• Task goal
Look through the data below. Show each line where the string "증거금비율" occurs.

• Data section

========

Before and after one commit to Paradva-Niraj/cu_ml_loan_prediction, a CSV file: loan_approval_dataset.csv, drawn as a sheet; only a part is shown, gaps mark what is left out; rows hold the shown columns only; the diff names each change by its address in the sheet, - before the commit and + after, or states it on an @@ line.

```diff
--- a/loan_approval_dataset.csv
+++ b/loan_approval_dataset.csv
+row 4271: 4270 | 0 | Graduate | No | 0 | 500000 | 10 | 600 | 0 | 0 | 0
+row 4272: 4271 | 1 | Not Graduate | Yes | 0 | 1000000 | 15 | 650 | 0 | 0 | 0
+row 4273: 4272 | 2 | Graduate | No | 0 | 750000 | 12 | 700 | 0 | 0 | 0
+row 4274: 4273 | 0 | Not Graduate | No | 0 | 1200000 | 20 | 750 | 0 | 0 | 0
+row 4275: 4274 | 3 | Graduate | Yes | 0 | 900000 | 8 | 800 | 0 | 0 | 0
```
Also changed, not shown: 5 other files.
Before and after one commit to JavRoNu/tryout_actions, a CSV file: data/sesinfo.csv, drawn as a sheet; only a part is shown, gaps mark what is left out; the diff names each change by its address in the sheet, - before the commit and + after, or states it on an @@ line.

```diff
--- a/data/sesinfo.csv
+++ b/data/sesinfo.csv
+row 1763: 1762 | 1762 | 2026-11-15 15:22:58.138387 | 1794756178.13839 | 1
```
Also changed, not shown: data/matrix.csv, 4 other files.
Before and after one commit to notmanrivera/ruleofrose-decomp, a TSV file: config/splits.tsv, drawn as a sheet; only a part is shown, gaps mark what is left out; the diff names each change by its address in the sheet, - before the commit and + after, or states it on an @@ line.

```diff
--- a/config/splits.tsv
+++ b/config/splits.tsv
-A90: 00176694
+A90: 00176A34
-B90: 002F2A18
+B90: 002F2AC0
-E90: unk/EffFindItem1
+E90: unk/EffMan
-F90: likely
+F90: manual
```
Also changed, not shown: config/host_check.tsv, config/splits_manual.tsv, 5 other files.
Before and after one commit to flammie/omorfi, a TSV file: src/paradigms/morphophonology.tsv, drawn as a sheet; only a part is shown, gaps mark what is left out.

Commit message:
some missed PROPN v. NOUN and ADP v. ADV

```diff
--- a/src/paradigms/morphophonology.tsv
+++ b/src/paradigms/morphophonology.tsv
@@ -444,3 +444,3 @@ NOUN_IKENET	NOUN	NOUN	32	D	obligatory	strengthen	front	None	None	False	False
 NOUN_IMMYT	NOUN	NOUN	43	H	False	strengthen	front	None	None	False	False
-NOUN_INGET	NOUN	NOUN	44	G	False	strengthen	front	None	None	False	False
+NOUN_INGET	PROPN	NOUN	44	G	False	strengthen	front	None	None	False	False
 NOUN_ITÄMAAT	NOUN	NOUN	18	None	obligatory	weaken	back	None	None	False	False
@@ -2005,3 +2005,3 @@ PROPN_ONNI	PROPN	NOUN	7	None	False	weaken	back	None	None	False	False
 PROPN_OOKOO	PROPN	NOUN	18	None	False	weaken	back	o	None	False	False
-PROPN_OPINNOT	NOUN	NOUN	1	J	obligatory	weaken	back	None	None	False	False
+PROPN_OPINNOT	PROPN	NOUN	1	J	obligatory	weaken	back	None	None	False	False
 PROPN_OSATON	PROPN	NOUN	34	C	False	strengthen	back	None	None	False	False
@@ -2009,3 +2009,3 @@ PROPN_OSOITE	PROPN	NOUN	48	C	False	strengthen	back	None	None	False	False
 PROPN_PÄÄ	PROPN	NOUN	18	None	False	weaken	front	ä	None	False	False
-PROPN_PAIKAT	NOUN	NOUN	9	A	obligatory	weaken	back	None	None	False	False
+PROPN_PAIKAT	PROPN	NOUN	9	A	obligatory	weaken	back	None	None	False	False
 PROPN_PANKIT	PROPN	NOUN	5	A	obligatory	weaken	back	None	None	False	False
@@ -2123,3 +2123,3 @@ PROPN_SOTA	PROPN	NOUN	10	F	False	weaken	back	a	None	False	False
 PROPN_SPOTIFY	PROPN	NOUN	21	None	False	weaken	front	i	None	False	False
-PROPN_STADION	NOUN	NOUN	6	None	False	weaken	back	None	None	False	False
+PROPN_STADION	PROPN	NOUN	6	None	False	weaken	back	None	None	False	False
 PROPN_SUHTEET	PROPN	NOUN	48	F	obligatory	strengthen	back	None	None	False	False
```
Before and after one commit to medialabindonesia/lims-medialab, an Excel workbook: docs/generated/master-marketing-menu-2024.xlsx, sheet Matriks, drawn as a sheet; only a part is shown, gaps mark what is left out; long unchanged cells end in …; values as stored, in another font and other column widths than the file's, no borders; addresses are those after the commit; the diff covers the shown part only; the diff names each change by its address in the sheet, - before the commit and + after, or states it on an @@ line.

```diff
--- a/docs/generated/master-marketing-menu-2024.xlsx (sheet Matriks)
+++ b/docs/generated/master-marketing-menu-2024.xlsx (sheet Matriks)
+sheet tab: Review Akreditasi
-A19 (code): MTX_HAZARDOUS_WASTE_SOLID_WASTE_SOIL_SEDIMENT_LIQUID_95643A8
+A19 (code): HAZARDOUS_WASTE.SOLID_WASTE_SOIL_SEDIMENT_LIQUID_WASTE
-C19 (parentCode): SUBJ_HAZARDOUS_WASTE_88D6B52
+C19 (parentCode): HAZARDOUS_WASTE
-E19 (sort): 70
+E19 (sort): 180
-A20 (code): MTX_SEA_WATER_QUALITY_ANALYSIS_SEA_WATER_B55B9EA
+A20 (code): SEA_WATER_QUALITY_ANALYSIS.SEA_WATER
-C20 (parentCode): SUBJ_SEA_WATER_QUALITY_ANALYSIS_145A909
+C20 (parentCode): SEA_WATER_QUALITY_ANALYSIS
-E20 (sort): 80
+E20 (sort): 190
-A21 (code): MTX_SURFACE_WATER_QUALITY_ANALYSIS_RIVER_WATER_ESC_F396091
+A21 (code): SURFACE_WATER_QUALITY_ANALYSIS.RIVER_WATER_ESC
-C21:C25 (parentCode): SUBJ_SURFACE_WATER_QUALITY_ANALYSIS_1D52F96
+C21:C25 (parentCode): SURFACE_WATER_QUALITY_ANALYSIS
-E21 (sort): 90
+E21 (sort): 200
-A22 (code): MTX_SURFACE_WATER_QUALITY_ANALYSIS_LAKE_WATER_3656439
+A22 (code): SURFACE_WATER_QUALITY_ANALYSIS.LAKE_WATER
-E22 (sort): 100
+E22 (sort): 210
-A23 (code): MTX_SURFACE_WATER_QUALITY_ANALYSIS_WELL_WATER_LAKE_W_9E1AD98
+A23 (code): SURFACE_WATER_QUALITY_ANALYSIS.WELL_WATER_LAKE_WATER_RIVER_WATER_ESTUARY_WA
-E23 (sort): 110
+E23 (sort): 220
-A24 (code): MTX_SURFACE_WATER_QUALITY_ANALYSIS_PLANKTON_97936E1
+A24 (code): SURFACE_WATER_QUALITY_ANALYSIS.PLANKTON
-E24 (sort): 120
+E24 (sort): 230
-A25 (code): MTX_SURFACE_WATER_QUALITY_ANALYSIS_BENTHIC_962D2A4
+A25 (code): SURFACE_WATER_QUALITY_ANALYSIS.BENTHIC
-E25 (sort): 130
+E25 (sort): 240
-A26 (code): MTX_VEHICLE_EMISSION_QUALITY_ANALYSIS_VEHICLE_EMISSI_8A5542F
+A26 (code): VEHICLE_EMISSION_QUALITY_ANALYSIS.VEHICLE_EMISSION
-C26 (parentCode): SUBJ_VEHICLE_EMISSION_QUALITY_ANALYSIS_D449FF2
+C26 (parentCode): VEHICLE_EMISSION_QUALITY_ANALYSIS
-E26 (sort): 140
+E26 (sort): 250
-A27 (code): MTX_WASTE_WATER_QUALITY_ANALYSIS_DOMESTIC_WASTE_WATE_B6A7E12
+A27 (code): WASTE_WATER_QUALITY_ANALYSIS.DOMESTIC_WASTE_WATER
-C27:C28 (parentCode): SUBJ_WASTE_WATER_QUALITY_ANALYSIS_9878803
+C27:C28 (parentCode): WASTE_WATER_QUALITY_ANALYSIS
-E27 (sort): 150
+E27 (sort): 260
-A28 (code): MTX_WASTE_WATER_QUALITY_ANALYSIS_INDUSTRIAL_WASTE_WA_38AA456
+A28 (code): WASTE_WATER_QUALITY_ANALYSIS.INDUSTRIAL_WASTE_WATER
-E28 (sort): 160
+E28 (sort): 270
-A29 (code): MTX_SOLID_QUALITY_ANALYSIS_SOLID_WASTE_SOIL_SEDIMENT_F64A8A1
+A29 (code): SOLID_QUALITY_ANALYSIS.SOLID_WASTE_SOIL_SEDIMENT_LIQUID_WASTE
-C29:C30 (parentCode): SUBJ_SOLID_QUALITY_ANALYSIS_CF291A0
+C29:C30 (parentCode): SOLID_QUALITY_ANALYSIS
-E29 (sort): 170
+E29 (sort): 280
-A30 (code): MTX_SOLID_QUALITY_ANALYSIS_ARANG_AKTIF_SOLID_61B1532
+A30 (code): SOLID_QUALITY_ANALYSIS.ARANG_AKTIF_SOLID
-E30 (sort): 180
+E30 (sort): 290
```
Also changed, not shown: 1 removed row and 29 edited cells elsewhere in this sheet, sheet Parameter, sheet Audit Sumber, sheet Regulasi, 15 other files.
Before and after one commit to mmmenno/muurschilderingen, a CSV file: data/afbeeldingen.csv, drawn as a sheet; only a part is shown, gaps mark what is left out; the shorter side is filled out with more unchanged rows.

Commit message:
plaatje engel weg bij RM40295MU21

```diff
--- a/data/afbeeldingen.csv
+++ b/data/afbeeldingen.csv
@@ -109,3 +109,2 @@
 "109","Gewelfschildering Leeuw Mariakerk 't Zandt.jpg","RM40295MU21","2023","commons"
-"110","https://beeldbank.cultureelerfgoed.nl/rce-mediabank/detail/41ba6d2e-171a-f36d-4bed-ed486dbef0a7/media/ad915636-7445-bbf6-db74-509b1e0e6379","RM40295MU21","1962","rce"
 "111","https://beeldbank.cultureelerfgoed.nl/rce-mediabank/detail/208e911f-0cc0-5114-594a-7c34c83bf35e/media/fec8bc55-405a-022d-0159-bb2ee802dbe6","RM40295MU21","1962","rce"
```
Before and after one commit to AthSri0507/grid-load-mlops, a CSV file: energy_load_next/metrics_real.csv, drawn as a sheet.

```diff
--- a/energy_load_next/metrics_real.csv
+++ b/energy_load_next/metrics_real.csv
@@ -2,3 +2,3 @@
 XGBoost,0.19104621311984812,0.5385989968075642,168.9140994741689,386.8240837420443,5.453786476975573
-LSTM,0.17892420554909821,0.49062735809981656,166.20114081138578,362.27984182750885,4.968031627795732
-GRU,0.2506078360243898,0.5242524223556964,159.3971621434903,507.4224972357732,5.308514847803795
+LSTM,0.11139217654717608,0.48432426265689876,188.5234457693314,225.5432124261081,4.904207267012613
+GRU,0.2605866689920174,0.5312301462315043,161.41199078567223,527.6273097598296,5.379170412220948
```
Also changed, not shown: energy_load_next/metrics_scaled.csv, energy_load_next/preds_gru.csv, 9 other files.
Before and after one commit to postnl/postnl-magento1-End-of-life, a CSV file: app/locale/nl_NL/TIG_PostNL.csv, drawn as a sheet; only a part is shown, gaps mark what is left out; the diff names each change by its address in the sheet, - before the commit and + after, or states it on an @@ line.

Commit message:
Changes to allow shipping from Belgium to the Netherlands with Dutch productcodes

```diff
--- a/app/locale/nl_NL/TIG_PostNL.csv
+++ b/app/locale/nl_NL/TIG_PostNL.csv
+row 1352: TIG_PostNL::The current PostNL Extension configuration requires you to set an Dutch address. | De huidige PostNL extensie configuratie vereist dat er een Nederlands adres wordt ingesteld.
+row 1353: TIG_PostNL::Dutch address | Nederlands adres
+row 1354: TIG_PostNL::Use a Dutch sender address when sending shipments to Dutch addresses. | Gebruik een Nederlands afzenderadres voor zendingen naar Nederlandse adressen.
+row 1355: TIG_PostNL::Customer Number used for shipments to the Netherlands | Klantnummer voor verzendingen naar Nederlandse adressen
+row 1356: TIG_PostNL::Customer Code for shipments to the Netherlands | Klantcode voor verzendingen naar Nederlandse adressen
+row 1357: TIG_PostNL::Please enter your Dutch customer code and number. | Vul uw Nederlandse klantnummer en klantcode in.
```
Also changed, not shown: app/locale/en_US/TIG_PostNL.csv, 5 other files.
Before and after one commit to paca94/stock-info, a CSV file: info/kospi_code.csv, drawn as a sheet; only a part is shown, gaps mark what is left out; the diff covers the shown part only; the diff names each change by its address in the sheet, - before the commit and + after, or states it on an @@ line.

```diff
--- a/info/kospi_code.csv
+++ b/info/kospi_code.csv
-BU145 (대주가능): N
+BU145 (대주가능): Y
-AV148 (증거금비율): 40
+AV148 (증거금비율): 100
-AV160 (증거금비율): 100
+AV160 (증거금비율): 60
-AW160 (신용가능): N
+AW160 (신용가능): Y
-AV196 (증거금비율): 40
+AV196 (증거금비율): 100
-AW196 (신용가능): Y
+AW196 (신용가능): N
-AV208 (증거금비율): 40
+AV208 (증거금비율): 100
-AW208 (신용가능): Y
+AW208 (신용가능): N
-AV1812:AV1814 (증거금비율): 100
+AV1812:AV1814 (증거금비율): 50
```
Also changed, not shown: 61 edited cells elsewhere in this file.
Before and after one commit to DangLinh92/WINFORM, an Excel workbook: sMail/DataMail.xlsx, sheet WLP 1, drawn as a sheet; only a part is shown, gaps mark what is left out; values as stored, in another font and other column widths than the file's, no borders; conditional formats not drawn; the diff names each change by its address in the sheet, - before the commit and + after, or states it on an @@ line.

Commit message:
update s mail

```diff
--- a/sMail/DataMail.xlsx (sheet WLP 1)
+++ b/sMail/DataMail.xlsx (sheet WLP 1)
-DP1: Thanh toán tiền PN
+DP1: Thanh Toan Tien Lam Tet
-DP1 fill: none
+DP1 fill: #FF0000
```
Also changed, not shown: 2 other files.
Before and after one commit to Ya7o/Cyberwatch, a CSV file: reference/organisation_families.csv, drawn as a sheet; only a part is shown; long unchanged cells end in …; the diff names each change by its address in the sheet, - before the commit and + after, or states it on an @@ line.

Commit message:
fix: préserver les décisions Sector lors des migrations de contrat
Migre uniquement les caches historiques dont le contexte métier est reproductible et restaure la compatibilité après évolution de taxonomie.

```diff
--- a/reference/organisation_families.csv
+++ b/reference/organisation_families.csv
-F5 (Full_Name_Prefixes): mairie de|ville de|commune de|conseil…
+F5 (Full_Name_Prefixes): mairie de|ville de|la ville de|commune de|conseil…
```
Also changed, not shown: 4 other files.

========

• Task answer
-AV148 (증거금비율): 40
+AV148 (증거금비율): 100
-AV160 (증거금비율): 100
+AV160 (증거금비율): 60
-AV196 (증거금비율): 40
+AV196 (증거금비율): 100
-AV208 (증거금비율): 40
+AV208 (증거금비율): 100
-AV1812:AV1814 (증거금비율): 100
+AV1812:AV1814 (증거금비율): 50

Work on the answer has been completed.